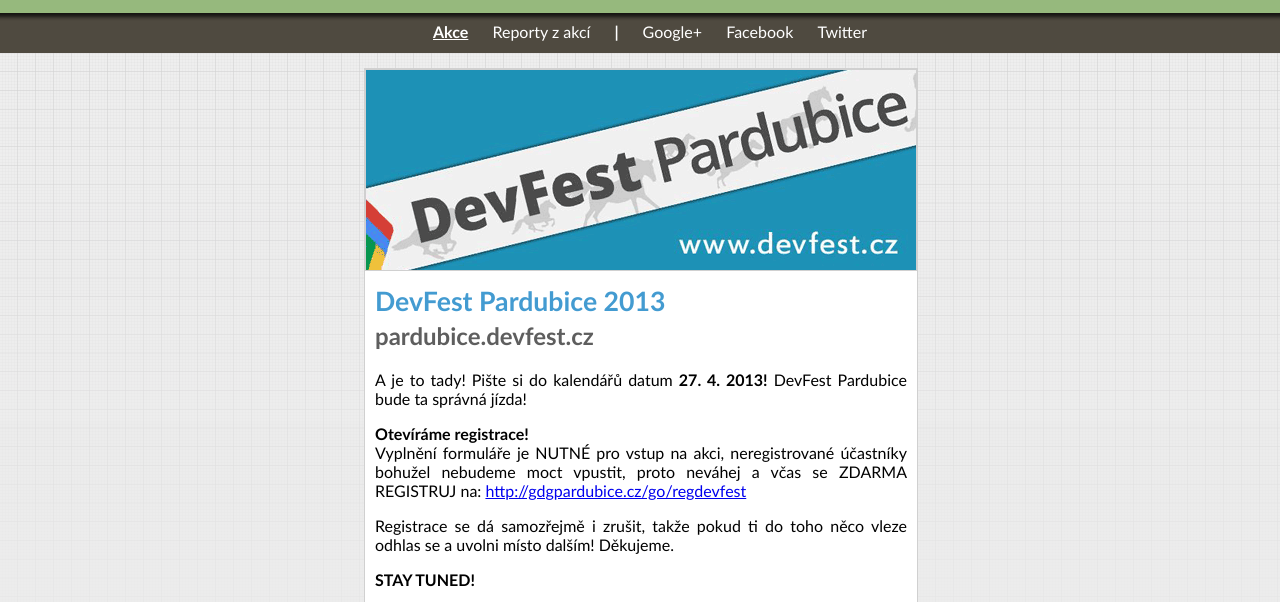
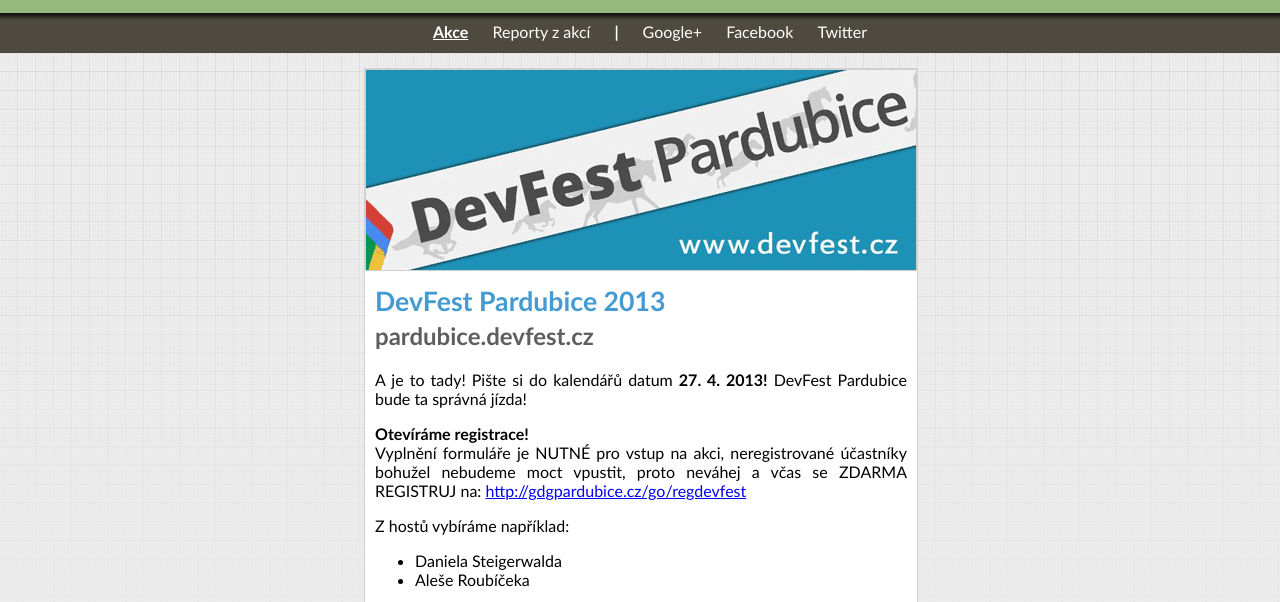
Before and after one commit to GDGPardubice/gdg-pardubice-web, a plain HTML site: page src/index.html in a window 1280 px wide. Shown: the part 147-749 px from the top of the page. Drawn offline with Linux system fonts and the light colour scheme.

Commit message:
Added first speakers to DevFest Pardubice 2013

```diff
--- a/src/index.html
+++ b/src/index.html
@@ -46,6 +46,13 @@
                     <p>
                         <strong>Otevíráme registrace!</strong><br>
                         Vyplnění formuláře je NUTNÉ pro vstup na akci, neregistrované účastníky bohužel nebudeme moct vpustit, proto neváhej a včas se ZDARMA REGISTRUJ na: <a href="http://gdgpardubice.cz/go/regdevfest">http://gdgpardubice.cz/go/regdevfest</a>
+                    </p>
+                    <p>
+                    Z hostů vybíráme například:<br>
+                    <ul>
+                      <li>Daniela Steigerwalda</li>
+                      <li>Aleše Roubíčeka</li>
+                    </ul>
                     </p>
                     <p>
                         Registrace se dá samozřejmě i zrušit, takže pokud ti do toho něco vleze odhlas se a uvolni místo dalším! Děkujeme.
```
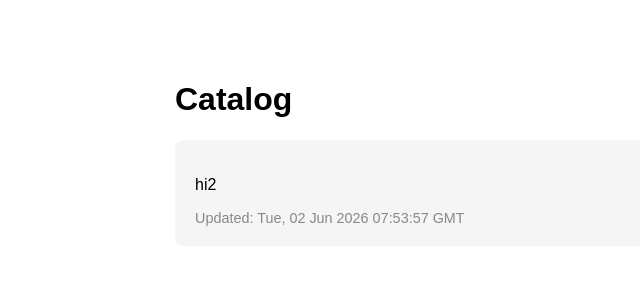
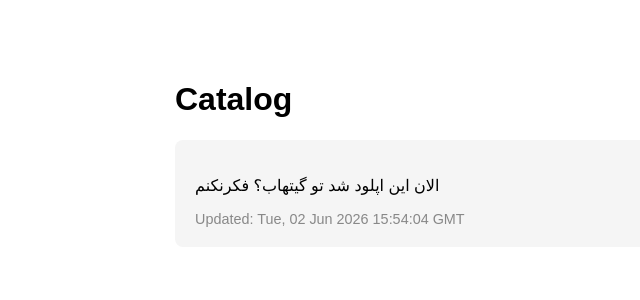
Before and after one commit to KiteBoarder/catalog, a Jekyll site: the page index.html, which Jekyll copies as it is, in a window 1280 px wide. Shown: the top 300 px of the page, without its empty margins (65-705 px from the left). Built offline with Jekyll 4.4.1, drawn with Linux system fonts in a browser that asks for light colours.

Commit message:
Update content from Telegram

```diff
--- a/index.html
+++ b/index.html
@@ -13,8 +13,8 @@
 <body>
   <h1>Catalog</h1>
   <div class="post">
-    <p>hi2</p>
-    <div class="date">Updated: Tue, 02 Jun 2026 07:53:57 GMT</div>
+    <p>الان این اپلود شد تو گیتهاب؟ فکرنکنم</p>
+    <div class="date">Updated: Tue, 02 Jun 2026 15:54:04 GMT</div>
   </div>
 </body>
 </html>
```
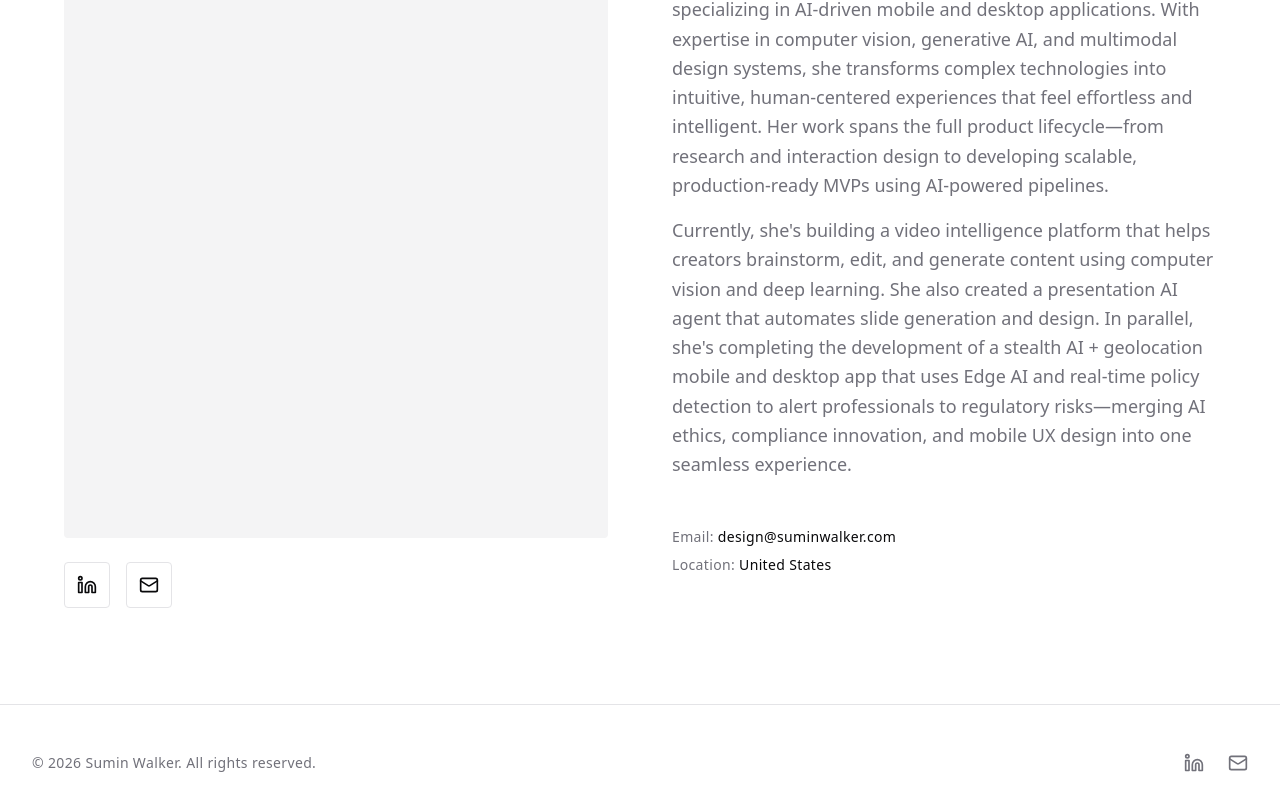
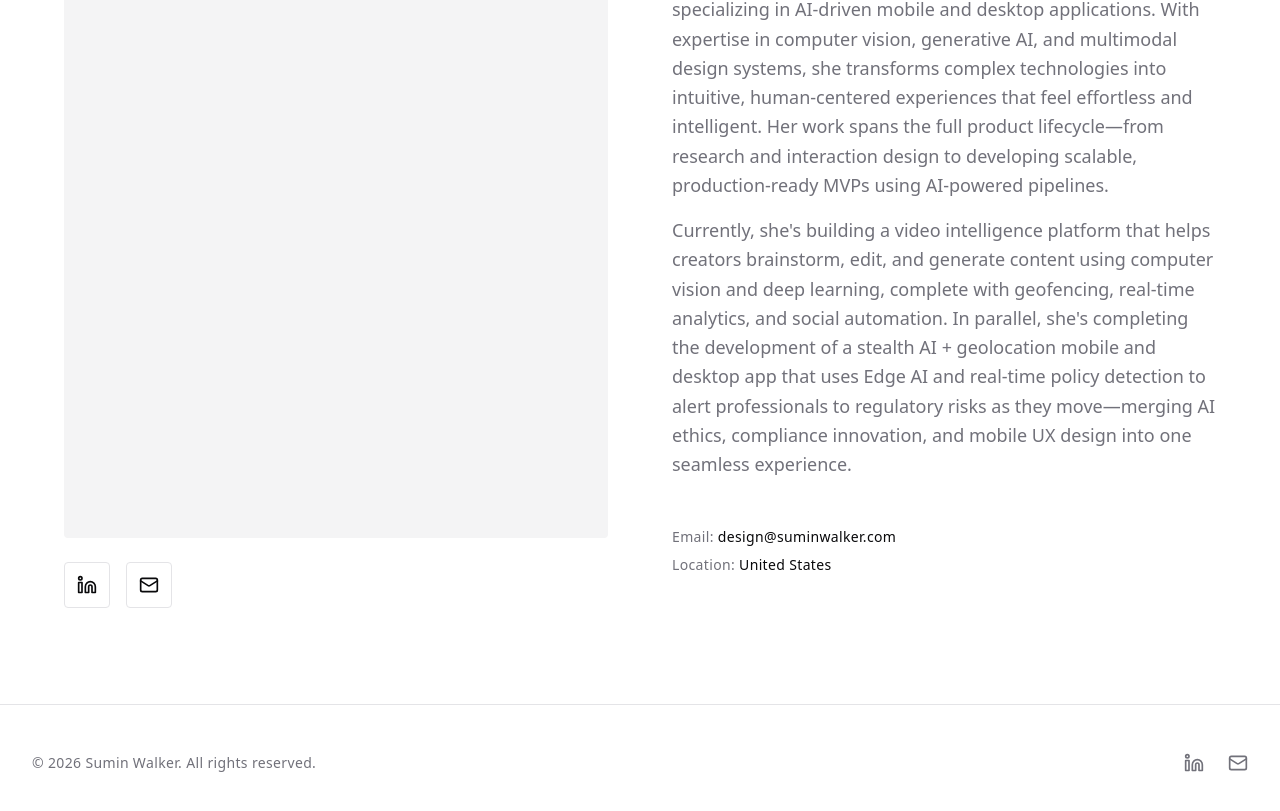
Before and after one commit to suminwalker/suminwalker.github.io, a React (Vite) app: page /about in a window 1280 px wide. Shown: the part 720-1531 px from the top of the page. Built offline with nearby package versions, Linux system fonts and the light colour scheme; the HTML template or start-up script is replaced by a standard one.

Commit message:
Reverted to commit c7add040cbdf92316ce4e04912816b3b4ffc76b4

```diff
--- a/src/data/photographer.ts
+++ b/src/data/photographer.ts
@@ -6,7 +6,7 @@ export const photographerInfo: PhotographerInfo = {
   heroIntroduction: 'Designing and developing human-centered products powered by AI, computer vision, and creativity.',
   biography: `Sumin Walker is a product designer and app developer specializing in AI-driven mobile and desktop applications. With expertise in computer vision, generative AI, and multimodal design systems, she transforms complex technologies into intuitive, human-centered experiences that feel effortless and intelligent. Her work spans the full product lifecycle—from research and interaction design to developing scalable, production-ready MVPs using AI-powered pipelines.
 
-Currently, she's building a video intelligence platform that helps creators brainstorm, edit, and generate content using computer vision and deep learning. She also created a presentation AI agent that automates slide generation and design. In parallel, she's completing the development of a stealth AI + geolocation mobile and desktop app that uses Edge AI and real-time policy detection to alert professionals to regulatory risks—merging AI ethics, compliance innovation, and mobile UX design into one seamless experience.`,
+Currently, she's building a video intelligence platform that helps creators brainstorm, edit, and generate content using computer vision and deep learning, complete with geofencing, real-time analytics, and social automation. In parallel, she's completing the development of a stealth AI + geolocation mobile and desktop app that uses Edge AI and real-time policy detection to alert professionals to regulatory risks as they move—merging AI ethics, compliance innovation, and mobile UX design into one seamless experience.`,
   approach: `My philosophy centers on three pillars: human-centered design, intelligent automation, and seamless integration.
 
 Great products start with deep user empathy. I begin every project with research and discovery, mapping user journeys and pain points before touching a single pixel. From wireframes to high-fidelity prototypes, I craft interfaces that feel intuitive from the first interaction.
```
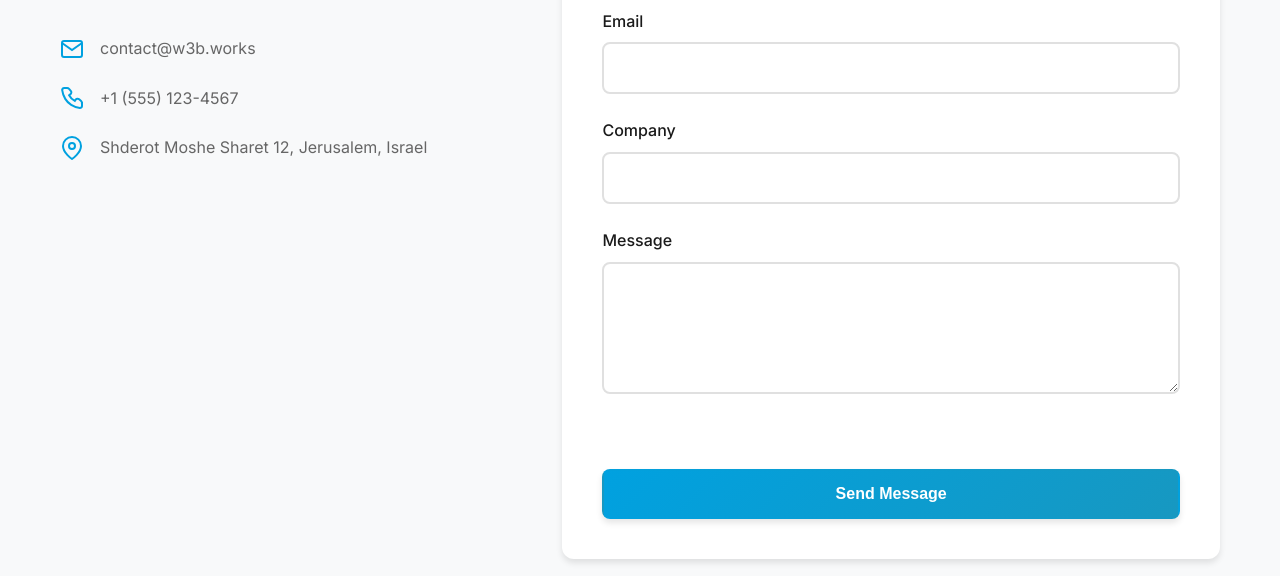
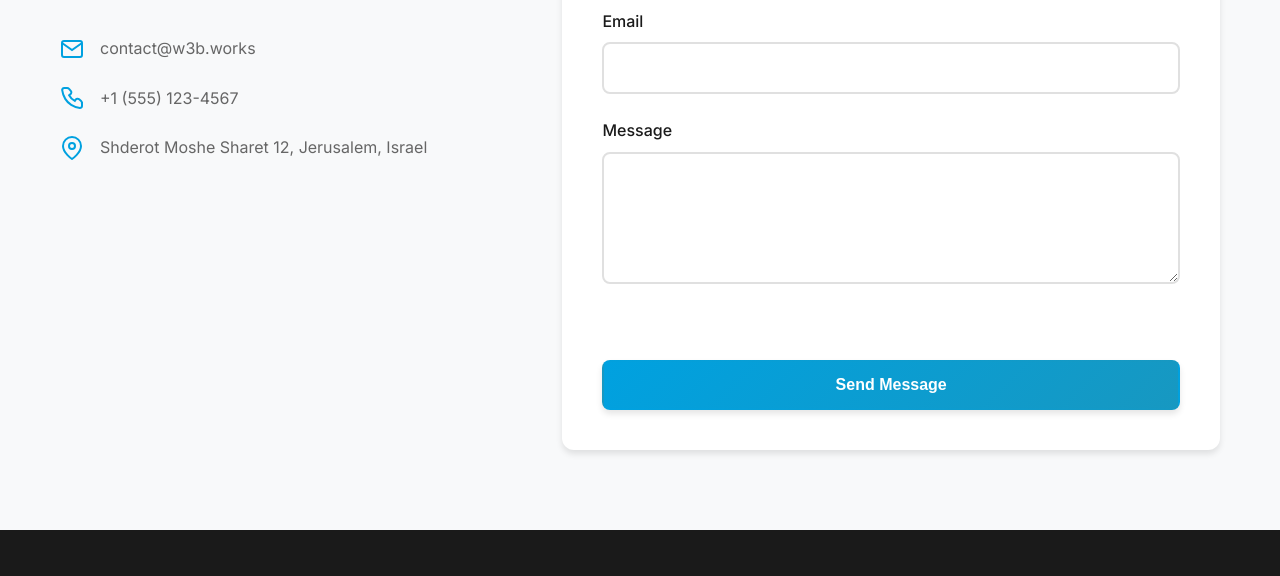
Before and after one commit to arielberg/w3b.works, a website: page index.html in a window 1280 px wide. Shown: the part 4106-4682 px from the top of the page. Drawn offline with Linux system fonts and the light colour scheme.

Commit message:
with company

```diff
--- a/index.html
+++ b/index.html
@@ -290,10 +290,6 @@
                         <input type="email" id="email" name="email" required>
                     </div>
                     <div class="form-group">
-                        <label for="company">Company</label>
-                        <input type="text" id="company" name="company">
-                    </div>
-                    <div class="form-group">
                         <label for="message">Message</label>
                         <textarea id="message" name="message" rows="5" required></textarea>
                     </div>
```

• **PROBLEM DESCRIPTION**: Filter the records down to the lines containing the word "name", and copy those.

• **RESULT FOR THIS TASK**:
                         <input type="email" id="email" name="email" required>
-                        <input type="text" id="company" name="company">
                         <textarea id="message" name="message" rows="5" required></textarea>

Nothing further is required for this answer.